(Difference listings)
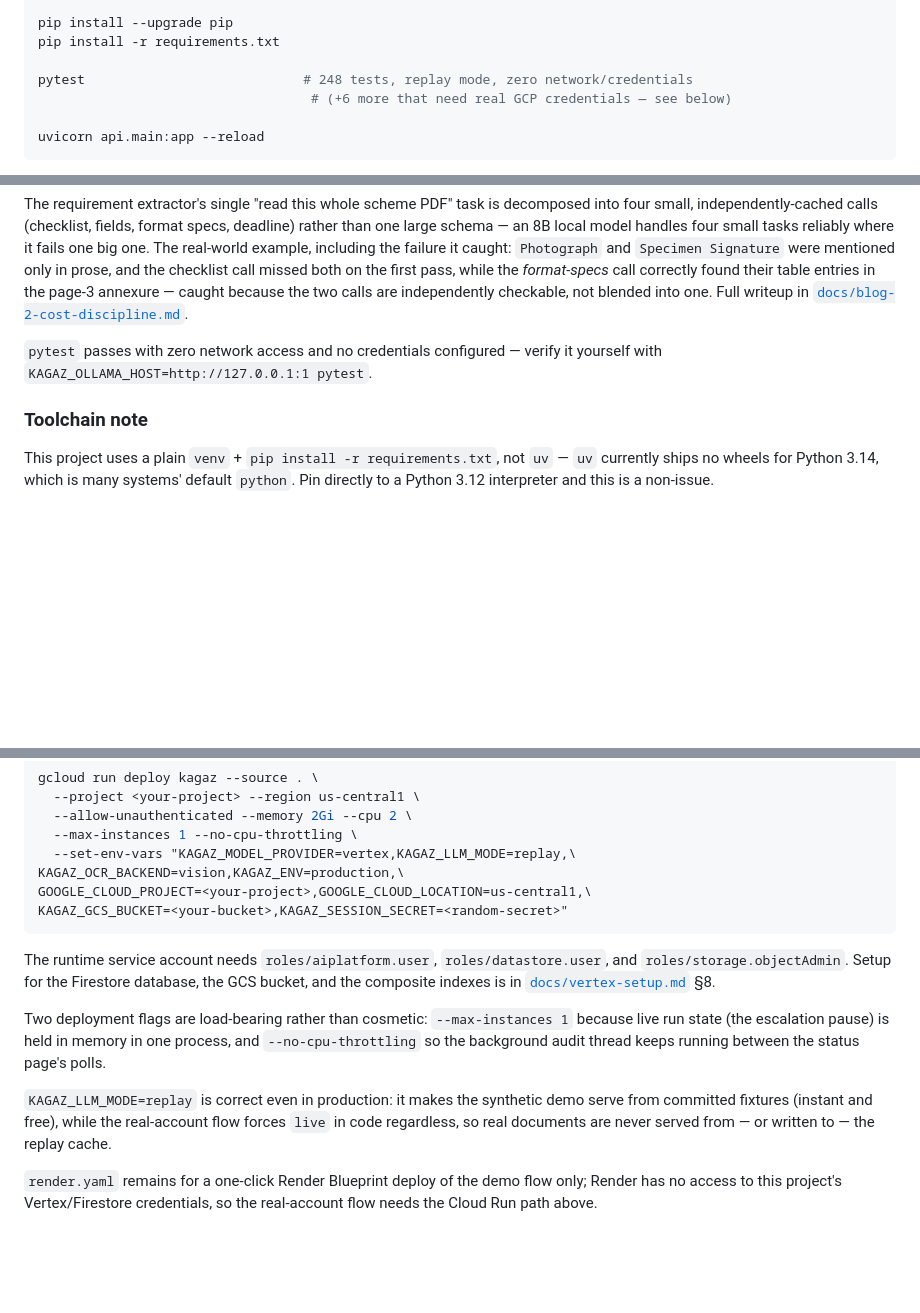
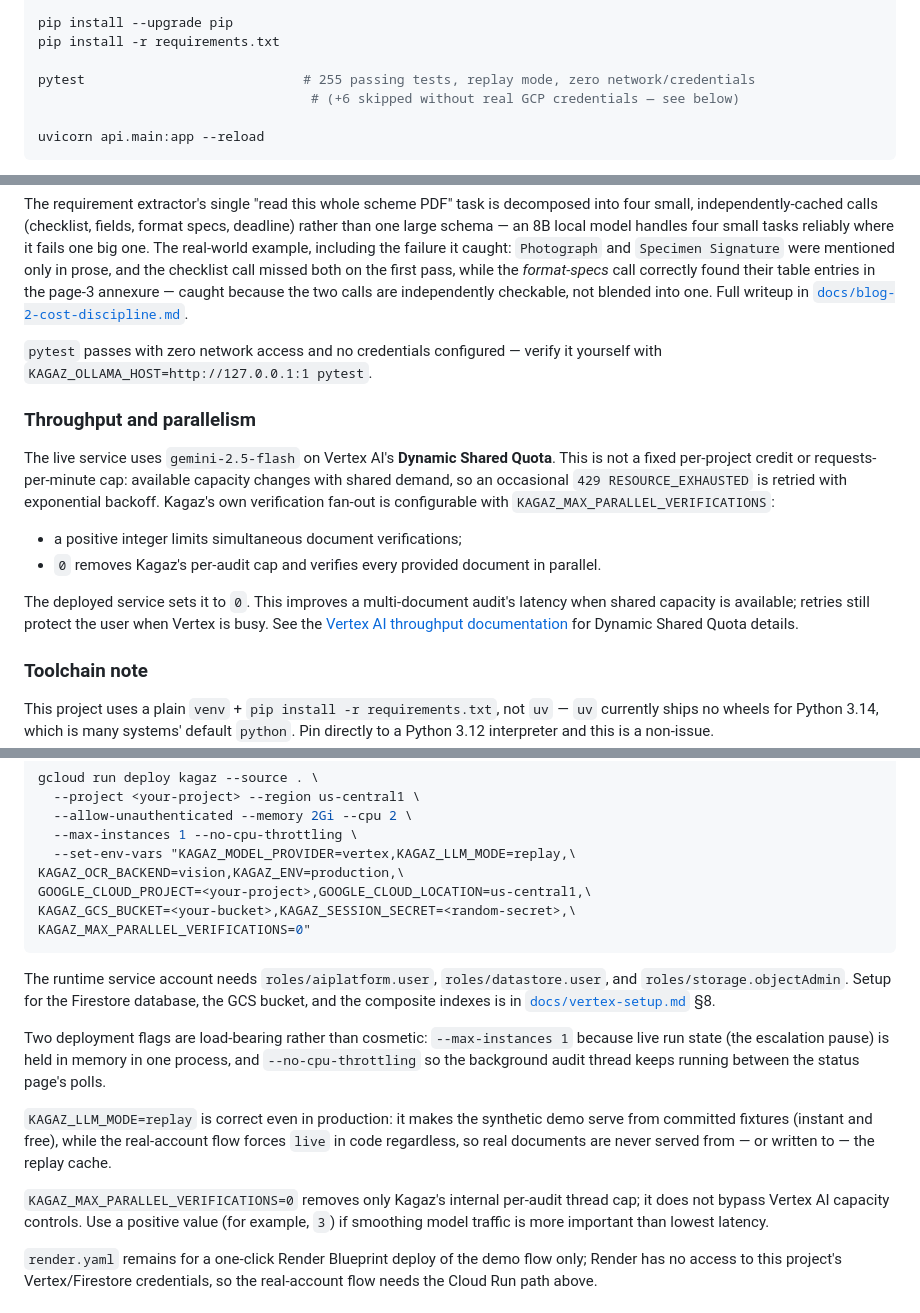
Before and after one commit to Aditya-0037/kagaz, a Markdown page: README.md, 3 parts joined by grey strips. Rendered like a GitHub page; blank space fills up the shorter version.

Commit message:
Document live deployment throughput behavior

````diff
--- a/README.md
+++ b/README.md
@@ -76,8 +76,8 @@ source .venv/bin/activate        # Windows: .venv\Scripts\activate
 pip install --upgrade pip
 pip install -r requirements.txt
 
-pytest                            # 248 tests, replay mode, zero network/credentials
-                                   # (+6 more that need real GCP credentials — see below)
+pytest                            # 255 passing tests, replay mode, zero network/credentials
+                                   # (+6 skipped without real GCP credentials — see below)
 
 uvicorn api.main:app --reload
 ```
@@ -199,6 +199,25 @@ calls are independently checkable, not blended into one. Full writeup in
 `pytest` passes with zero network access and no credentials configured —
 verify it yourself with `KAGAZ_OLLAMA_HOST=http://127.0.0.1:1 pytest`.
 
+### Throughput and parallelism
+
+The live service uses `gemini-2.5-flash` on Vertex AI's **Dynamic Shared
+Quota**. This is not a fixed per-project credit or requests-per-minute cap:
+available capacity changes with shared demand, so an occasional `429
+RESOURCE_EXHAUSTED` is retried with exponential backoff. Kagaz's own
+verification fan-out is configurable with
+`KAGAZ_MAX_PARALLEL_VERIFICATIONS`:
+
+- a positive integer limits simultaneous document verifications;
+- `0` removes Kagaz's per-audit cap and verifies every provided document in
+  parallel.
+
+The deployed service sets it to `0`. This improves a multi-document audit's
+latency when shared capacity is available; retries still protect the user
+when Vertex is busy. See the [Vertex AI throughput
+documentation](https://cloud.google.com/vertex-ai/generative-ai/docs/resources/throughput-quota)
+for Dynamic Shared Quota details.
+
 ### Toolchain note
 
 This project uses a plain `venv` + `pip install -r requirements.txt`, not
@@ -233,7 +252,8 @@ gcloud run deploy kagaz --source . \
   --set-env-vars "KAGAZ_MODEL_PROVIDER=vertex,KAGAZ_LLM_MODE=replay,\
 KAGAZ_OCR_BACKEND=vision,KAGAZ_ENV=production,\
 GOOGLE_CLOUD_PROJECT=<your-project>,GOOGLE_CLOUD_LOCATION=us-central1,\
-KAGAZ_GCS_BUCKET=<your-bucket>,KAGAZ_SESSION_SECRET=<random-secret>"
+KAGAZ_GCS_BUCKET=<your-bucket>,KAGAZ_SESSION_SECRET=<random-secret>,\
+KAGAZ_MAX_PARALLEL_VERIFICATIONS=0"
 ```
 
 The runtime service account needs `roles/aiplatform.user`,
@@ -250,6 +270,11 @@ audit thread keeps running between the status page's polls.
 synthetic demo serve from committed fixtures (instant and free), while
 the real-account flow forces `live` in code regardless, so real documents
 are never served from — or written to — the replay cache.
+
+`KAGAZ_MAX_PARALLEL_VERIFICATIONS=0` removes only Kagaz's internal
+per-audit thread cap; it does not bypass Vertex AI capacity controls. Use a
+positive value (for example, `3`) if smoothing model traffic is more
+important than lowest latency.
 
 `render.yaml` remains for a one-click Render Blueprint deploy of the demo
 flow only; Render has no access to this project's Vertex/Firestore
````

YOUR GOAL: Word for word, restate each line above, minus its pictures.

EXERCISE SOLUTION:
Before and after one commit to Aditya-0037/kagaz, a Markdown page: README.md, 3 parts joined by grey strips. Rendered like a GitHub page; blank space fills up the shorter version.

Commit message:
Document live deployment throughput behavior

````diff
--- a/README.md
+++ b/README.md
@@ -76,8 +76,8 @@ source .venv/bin/activate        # Windows: .venv\Scripts\activate
 pip install --upgrade pip
 pip install -r requirements.txt
 
-pytest                            # 248 tests, replay mode, zero network/credentials
-                                   # (+6 more that need real GCP credentials — see below)
+pytest                            # 255 passing tests, replay mode, zero network/credentials
+                                   # (+6 skipped without real GCP credentials — see below)
 
 uvicorn api.main:app --reload
 ```
@@ -199,6 +199,25 @@ calls are independently checkable, not blended into one. Full writeup in
 `pytest` passes with zero network access and no credentials configured —
 verify it yourself with `KAGAZ_OLLAMA_HOST=http://127.0.0.1:1 pytest`.
 
+### Throughput and parallelism
+
+The live service uses `gemini-2.5-flash` on Vertex AI's **Dynamic Shared
+Quota**. This is not a fixed per-project credit or requests-per-minute cap:
+available capacity changes with shared demand, so an occasional `429
+RESOURCE_EXHAUSTED` is retried with exponential backoff. Kagaz's own
+verification fan-out is configurable with
+`KAGAZ_MAX_PARALLEL_VERIFICATIONS`:
+
+- a positive integer limits simultaneous document verifications;
+- `0` removes Kagaz's per-audit cap and verifies every provided document in
+  parallel.
+
+The deployed service sets it to `0`. This improves a multi-document audit's
+latency when shared capacity is available; retries still protect the user
+when Vertex is busy. See the [Vertex AI throughput
+documentation](https://cloud.google.com/vertex-ai/generative-ai/docs/resources/throughput-quota)
+for Dynamic Shared Quota details.
+
 ### Toolchain note
 
 This project uses a plain `venv` + `pip install -r requirements.txt`, not
@@ -233,7 +252,8 @@ gcloud run deploy kagaz --source . \
   --set-env-vars "KAGAZ_MODEL_PROVIDER=vertex,KAGAZ_LLM_MODE=replay,\
 KAGAZ_OCR_BACKEND=vision,KAGAZ_ENV=production,\
 GOOGLE_CLOUD_PROJECT=<your-project>,GOOGLE_CLOUD_LOCATION=us-central1,\
-KAGAZ_GCS_BUCKET=<your-bucket>,KAGAZ_SESSION_SECRET=<random-secret>"
+KAGAZ_GCS_BUCKET=<your-bucket>,KAGAZ_SESSION_SECRET=<random-secret>,\
+KAGAZ_MAX_PARALLEL_VERIFICATIONS=0"
 ```
 
 The runtime service account needs `roles/aiplatform.user`,
@@ -250,6 +270,11 @@ audit thread keeps running between the status page's polls.
 synthetic demo serve from committed fixtures (instant and free), while
 the real-account flow forces `live` in code regardless, so real documents
 are never served from — or written to — the replay cache.
+
+`KAGAZ_MAX_PARALLEL_VERIFICATIONS=0` removes only Kagaz's internal
+per-audit thread cap; it does not bypass Vertex AI capacity controls. Use a
+positive value (for example, `3`) if smoothing model traffic is more
+important than lowest latency.
 
 `render.yaml` remains for a one-click Render Blueprint deploy of the demo
 flow only; Render has no access to this project's Vertex/Firestore
````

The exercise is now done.